Once the line with "Before and after one commit to YOU-JIE-hub/smart-mail-agent, a" is found in the entries below, print it and each following line exactly, stopping after the line with "Also changed, not shown: data/leads/leads.csv, 5"; print nothing else.

[Edit tracking data]
- - -
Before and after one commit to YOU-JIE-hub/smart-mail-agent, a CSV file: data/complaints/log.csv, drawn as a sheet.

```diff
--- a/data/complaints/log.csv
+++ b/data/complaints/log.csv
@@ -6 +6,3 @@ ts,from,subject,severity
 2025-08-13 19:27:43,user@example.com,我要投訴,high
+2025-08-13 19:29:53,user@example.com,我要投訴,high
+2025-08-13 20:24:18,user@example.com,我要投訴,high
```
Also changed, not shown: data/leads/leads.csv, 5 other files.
- - -
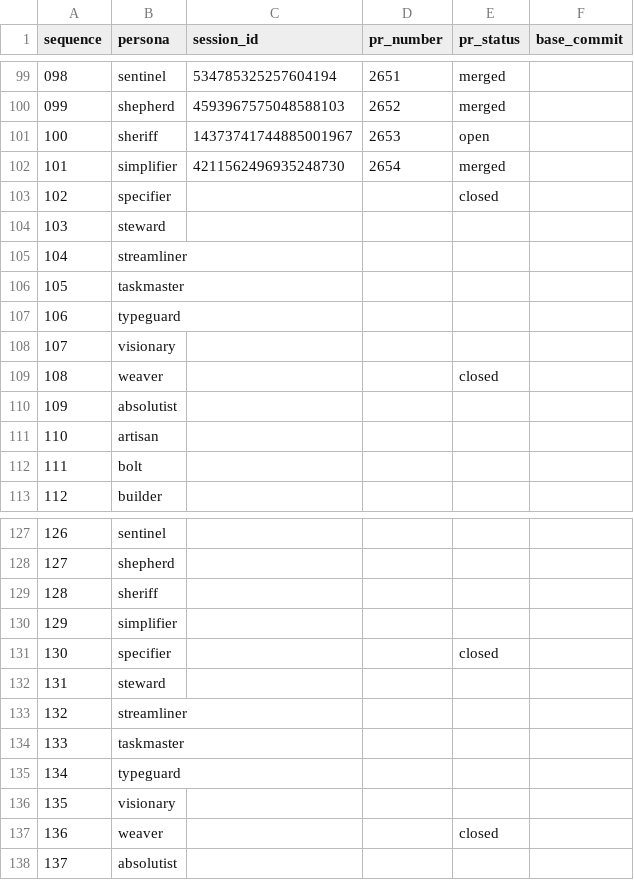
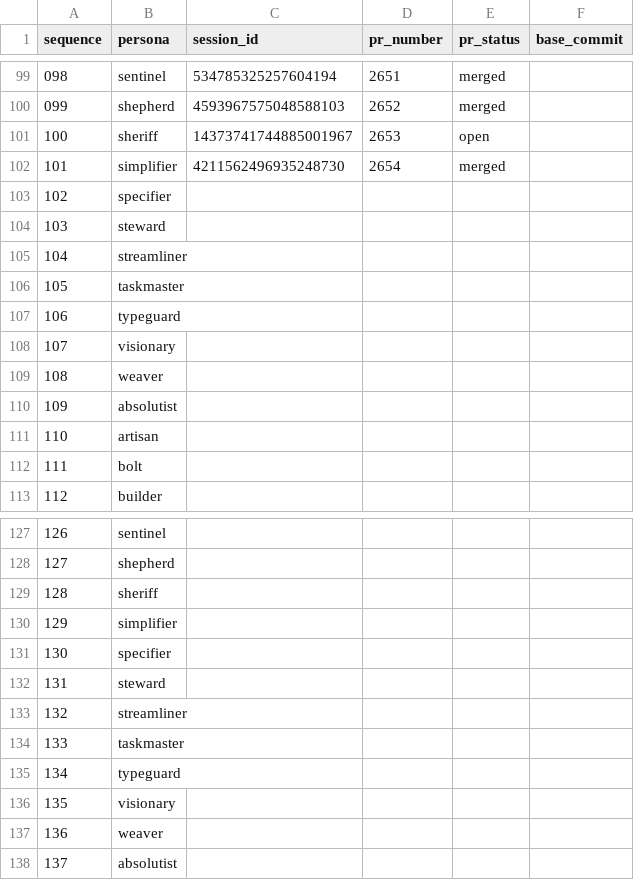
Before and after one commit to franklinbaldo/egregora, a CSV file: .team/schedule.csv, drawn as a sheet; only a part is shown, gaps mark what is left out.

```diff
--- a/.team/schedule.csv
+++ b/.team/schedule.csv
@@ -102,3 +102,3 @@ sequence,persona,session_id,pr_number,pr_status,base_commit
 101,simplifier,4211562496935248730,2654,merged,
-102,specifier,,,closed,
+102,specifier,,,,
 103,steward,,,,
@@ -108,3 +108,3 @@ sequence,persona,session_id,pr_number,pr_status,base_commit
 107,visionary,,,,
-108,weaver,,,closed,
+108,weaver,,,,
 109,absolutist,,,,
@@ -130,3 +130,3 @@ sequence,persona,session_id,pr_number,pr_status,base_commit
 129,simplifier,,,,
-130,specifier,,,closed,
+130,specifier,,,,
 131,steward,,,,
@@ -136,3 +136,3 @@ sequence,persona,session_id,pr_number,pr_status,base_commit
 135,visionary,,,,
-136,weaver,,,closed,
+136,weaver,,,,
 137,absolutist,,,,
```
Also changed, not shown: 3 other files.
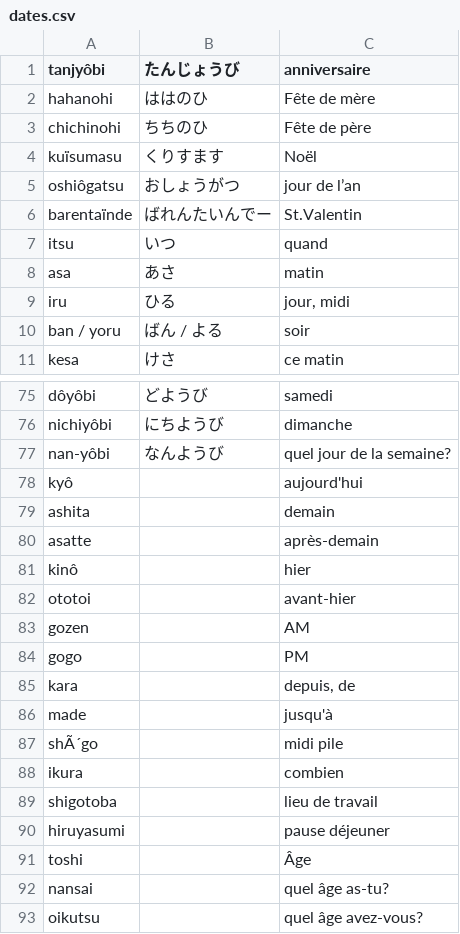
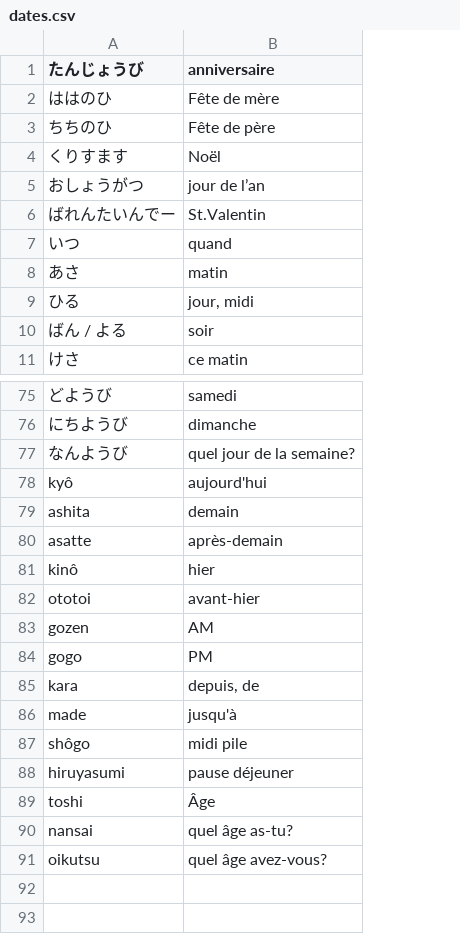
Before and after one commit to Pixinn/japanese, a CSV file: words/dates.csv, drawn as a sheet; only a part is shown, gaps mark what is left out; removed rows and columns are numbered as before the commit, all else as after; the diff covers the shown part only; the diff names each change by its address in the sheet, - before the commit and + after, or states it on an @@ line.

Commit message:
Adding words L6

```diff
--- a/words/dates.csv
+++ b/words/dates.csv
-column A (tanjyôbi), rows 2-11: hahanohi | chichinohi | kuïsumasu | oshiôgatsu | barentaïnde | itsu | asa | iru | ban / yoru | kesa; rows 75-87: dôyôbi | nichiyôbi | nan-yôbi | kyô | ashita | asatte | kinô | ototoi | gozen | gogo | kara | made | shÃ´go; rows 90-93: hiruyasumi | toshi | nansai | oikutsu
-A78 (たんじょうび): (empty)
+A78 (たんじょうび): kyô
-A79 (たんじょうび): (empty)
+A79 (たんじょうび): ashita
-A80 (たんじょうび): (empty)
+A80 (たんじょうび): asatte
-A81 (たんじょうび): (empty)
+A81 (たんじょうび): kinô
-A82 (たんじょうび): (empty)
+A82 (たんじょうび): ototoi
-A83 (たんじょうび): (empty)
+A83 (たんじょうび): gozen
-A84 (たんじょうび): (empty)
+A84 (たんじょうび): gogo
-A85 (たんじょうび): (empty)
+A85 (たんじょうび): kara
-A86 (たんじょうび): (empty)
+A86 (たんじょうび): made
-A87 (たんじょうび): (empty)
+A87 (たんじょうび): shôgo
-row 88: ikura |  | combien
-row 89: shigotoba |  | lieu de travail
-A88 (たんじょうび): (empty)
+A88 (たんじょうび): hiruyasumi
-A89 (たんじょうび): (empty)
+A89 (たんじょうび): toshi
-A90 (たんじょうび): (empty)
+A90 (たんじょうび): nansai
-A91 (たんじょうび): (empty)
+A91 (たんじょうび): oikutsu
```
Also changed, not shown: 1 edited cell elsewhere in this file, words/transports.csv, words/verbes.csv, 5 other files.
- - -
EXERCISE RESULT:
Before and after one commit to YOU-JIE-hub/smart-mail-agent, a CSV file: data/complaints/log.csv, drawn as a sheet.

```diff
--- a/data/complaints/log.csv
+++ b/data/complaints/log.csv
@@ -6 +6,3 @@ ts,from,subject,severity
 2025-08-13 19:27:43,user@example.com,我要投訴,high
+2025-08-13 19:29:53,user@example.com,我要投訴,high
+2025-08-13 20:24:18,user@example.com,我要投訴,high
```
Also changed, not shown: data/leads/leads.csv, 5 other files.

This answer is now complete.